BAM! Smoky with other China tea notes — a tiny bit sweet — with a light to medium body: so gooooood.

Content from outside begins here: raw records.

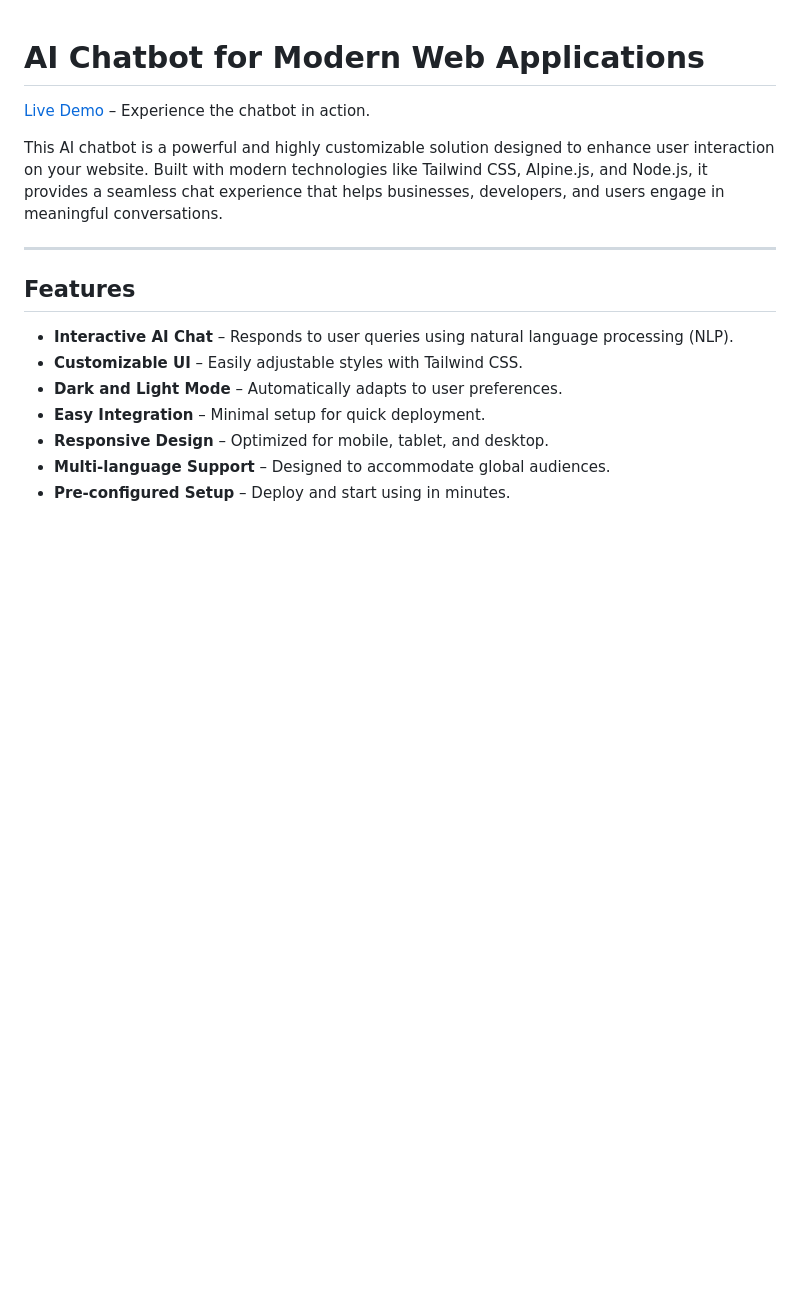
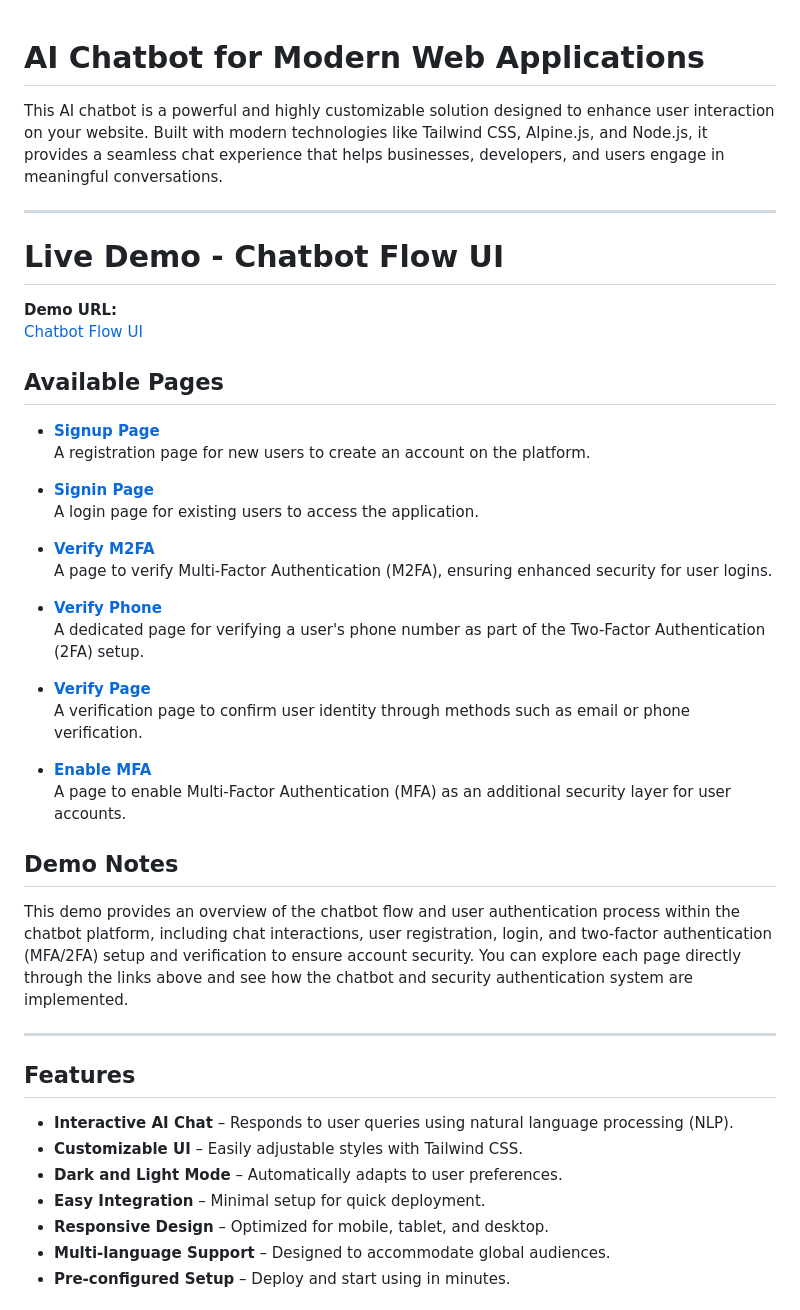
Before and after one commit to dioarafll/ChatBot-UI, a Markdown page: README.md, the part around the change. Rendered like a GitHub page; blank space fills up the shorter version.

```diff
--- a/README.md
+++ b/README.md
@@ -1,8 +1,39 @@
 # AI Chatbot for Modern Web Applications
 
-[Live Demo](https://chatbot-flow-ui.netlify.app/) – Experience the chatbot in action.
 
 This AI chatbot is a powerful and highly customizable solution designed to enhance user interaction on your website. Built with modern technologies like Tailwind CSS, Alpine.js, and Node.js, it provides a seamless chat experience that helps businesses, developers, and users engage in meaningful conversations.
+
+---
+
+# Live Demo - Chatbot Flow UI
+
+**Demo URL:**
+[Chatbot Flow UI](https://chatbot-flow-ui.netlify.app/)
+
+## Available Pages
+
+- **[Signup Page](https://chatbot-flow-ui.netlify.app/signup.html)**
+  A registration page for new users to create an account on the platform.
+
+- **[Signin Page](https://chatbot-flow-ui.netlify.app/signin.html)**
+  A login page for existing users to access the application.
+
+- **[Verify M2FA](https://chatbot-flow-ui.netlify.app/verify-m2fa.html)**
+  A page to verify Multi-Factor Authentication (M2FA), ensuring enhanced security for user logins.
+
+- **[Verify Phone](https://chatbot-flow-ui.netlify.app/verify-phone.html)**
+  A dedicated page for verifying a user's phone number as part of the Two-Factor Authentication (2FA) setup.
+
+- **[Verify Page](https://chatbot-flow-ui.netlify.app/verify.html)**
+  A verification page to confirm user identity through methods such as email or phone verification.
+
+- **[Enable MFA](https://chatbot-flow-ui.netlify.app/enable-mfa.html)**
+  A page to enable Multi-Factor Authentication (MFA) as an additional security layer for user accounts.
+
+
+## Demo Notes
+
+This demo provides an overview of the chatbot flow and user authentication process within the chatbot platform, including chat interactions, user registration, login, and two-factor authentication (MFA/2FA) setup and verification to ensure account security. You can explore each page directly through the links above and see how the chatbot and security authentication system are implemented.
 
 ---
 
```
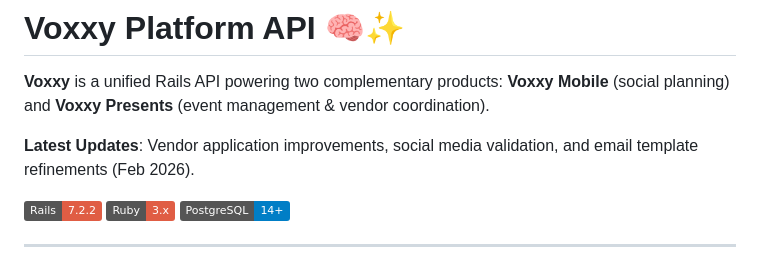
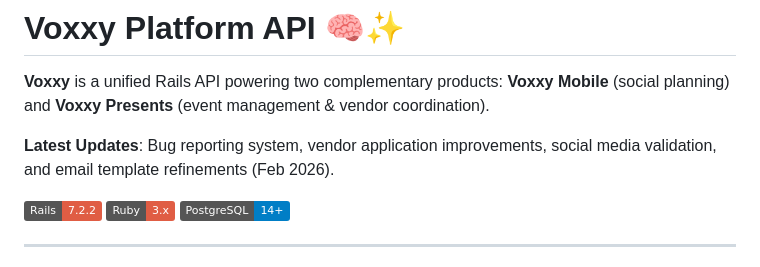
Before and after one commit to beaulazear/voxxy-rails-react, a Markdown page: README.md, the part around the change. GitHub-like rendering; badges without logos.

Commit message:
Update README to trigger deployment
Added bug reporting system to latest updates.

🤖 Generated with [Claude Code](https://claude.com/claude-code)

Co-Authored-By: Claude <noreply@anthropic.com>

```diff
--- a/README.md
+++ b/README.md
@@ -2,7 +2,7 @@
 
 **Voxxy** is a unified Rails API powering two complementary products: **Voxxy Mobile** (social planning) and **Voxxy Presents** (event management & vendor coordination).
 
-**Latest Updates**: Vendor application improvements, social media validation, and email template refinements (Feb 2026).
+**Latest Updates**: Bug reporting system, vendor application improvements, social media validation, and email template refinements (Feb 2026).
 
 [![Rails](https://img.shields.io/badge/Rails-7.2.2-red)](https://rubyonrails.org/)
 [![Ruby](https://img.shields.io/badge/Ruby-3.x-red)](https://www.ruby-lang.org/)
```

Caravan Resurrected has been tucked at the back of my tea cabinet for a while; time to let it party.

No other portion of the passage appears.